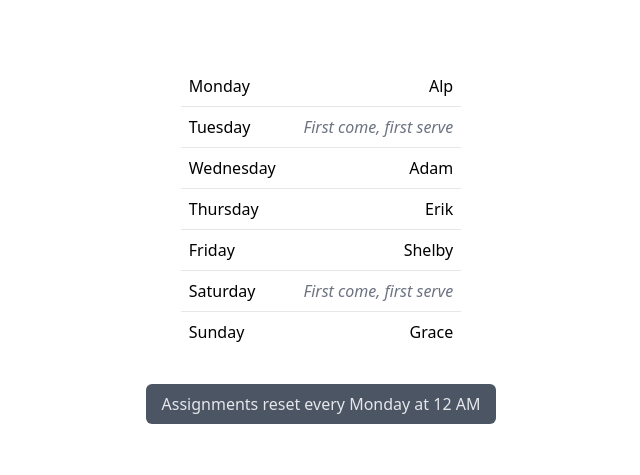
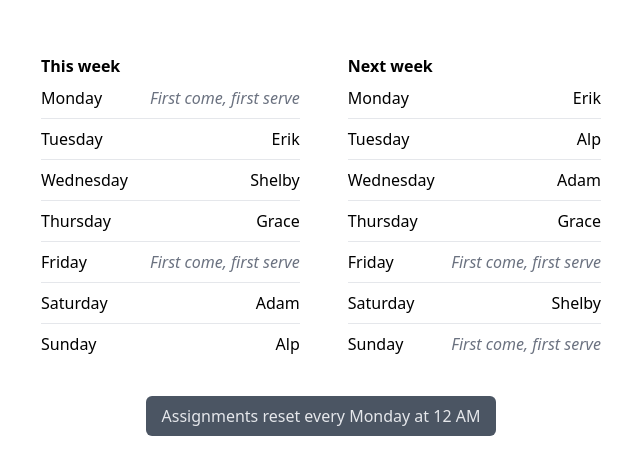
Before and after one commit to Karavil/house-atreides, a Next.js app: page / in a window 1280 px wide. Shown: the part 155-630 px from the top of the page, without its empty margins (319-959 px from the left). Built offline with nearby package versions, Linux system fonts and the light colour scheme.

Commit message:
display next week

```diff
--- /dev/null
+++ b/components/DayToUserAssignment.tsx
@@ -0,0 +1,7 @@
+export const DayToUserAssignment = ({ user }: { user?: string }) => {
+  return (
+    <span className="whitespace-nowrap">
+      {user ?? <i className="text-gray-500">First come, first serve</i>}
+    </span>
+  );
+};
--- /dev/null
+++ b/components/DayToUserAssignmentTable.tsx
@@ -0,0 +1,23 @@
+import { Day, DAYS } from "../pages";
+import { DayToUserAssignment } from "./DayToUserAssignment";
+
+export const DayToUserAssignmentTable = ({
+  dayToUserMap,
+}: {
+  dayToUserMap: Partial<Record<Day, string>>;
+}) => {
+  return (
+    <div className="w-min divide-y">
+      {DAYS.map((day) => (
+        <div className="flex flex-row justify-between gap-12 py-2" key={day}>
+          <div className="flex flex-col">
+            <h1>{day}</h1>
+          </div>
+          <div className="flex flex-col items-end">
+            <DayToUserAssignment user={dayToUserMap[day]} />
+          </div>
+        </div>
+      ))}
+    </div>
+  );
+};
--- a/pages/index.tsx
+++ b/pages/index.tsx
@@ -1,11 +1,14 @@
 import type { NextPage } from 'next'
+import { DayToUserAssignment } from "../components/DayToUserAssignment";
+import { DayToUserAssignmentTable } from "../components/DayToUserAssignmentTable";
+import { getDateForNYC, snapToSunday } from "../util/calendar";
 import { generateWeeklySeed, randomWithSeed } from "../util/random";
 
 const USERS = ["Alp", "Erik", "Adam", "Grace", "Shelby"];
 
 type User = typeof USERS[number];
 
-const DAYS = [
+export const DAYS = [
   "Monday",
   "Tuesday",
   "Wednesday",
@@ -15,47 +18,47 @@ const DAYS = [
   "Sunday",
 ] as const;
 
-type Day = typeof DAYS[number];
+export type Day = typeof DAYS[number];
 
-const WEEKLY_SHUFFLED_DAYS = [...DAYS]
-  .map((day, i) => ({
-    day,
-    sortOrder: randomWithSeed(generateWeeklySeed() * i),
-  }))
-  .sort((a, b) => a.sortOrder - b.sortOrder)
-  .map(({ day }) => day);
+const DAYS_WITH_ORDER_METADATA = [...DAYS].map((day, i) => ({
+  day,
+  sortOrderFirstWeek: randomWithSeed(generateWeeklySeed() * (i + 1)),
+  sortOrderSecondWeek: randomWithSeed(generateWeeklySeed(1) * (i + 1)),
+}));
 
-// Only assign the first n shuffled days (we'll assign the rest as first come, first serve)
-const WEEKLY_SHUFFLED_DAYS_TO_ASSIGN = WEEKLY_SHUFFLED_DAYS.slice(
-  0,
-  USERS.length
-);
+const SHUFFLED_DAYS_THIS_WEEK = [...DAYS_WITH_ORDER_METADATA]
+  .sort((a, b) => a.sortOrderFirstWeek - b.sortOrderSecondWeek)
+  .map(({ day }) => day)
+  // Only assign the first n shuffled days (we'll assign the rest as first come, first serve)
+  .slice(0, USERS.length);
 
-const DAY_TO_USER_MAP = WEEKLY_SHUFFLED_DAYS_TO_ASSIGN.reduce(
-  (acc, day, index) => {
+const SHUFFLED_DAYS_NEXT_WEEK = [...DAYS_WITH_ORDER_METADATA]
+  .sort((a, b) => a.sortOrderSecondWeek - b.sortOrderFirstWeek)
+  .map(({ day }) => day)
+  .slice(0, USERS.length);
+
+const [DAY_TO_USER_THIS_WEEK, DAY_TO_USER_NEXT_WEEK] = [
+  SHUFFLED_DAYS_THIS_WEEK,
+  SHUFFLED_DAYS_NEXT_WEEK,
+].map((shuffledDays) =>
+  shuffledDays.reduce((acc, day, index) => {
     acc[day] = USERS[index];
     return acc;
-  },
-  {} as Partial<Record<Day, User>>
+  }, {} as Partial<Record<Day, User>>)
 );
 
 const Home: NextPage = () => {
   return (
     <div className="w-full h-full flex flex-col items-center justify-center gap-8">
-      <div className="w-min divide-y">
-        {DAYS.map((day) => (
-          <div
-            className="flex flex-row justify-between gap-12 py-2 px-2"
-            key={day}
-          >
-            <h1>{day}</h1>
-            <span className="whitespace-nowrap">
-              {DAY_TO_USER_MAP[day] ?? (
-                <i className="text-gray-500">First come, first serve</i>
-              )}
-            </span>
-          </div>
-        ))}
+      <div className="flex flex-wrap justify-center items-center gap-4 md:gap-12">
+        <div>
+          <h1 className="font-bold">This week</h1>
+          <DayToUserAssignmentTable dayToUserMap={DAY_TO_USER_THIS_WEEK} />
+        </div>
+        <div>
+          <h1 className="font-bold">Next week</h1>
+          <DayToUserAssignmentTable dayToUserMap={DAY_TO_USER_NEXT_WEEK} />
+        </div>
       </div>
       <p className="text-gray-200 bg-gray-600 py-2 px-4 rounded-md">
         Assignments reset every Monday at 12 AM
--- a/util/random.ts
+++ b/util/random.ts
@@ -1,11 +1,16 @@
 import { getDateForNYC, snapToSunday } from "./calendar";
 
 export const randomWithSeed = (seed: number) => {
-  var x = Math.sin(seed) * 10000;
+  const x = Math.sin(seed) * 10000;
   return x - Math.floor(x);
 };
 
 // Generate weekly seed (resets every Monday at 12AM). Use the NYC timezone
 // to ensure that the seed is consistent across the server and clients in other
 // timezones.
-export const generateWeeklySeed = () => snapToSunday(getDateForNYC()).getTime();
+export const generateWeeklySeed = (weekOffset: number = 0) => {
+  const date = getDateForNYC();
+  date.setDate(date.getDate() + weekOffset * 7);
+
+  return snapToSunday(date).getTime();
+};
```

◆ **WORK REQUEST**: Among the lines of the data, which ones contain the word "justify"? Show them.

◆ **WRITTEN RESPONSE**:
+        <div className="flex flex-row justify-between gap-12 py-2" key={day}>
     <div className="w-full h-full flex flex-col items-center justify-center gap-8">
-            className="flex flex-row justify-between gap-12 py-2 px-2"
+      <div className="flex flex-wrap justify-center items-center gap-4 md:gap-12">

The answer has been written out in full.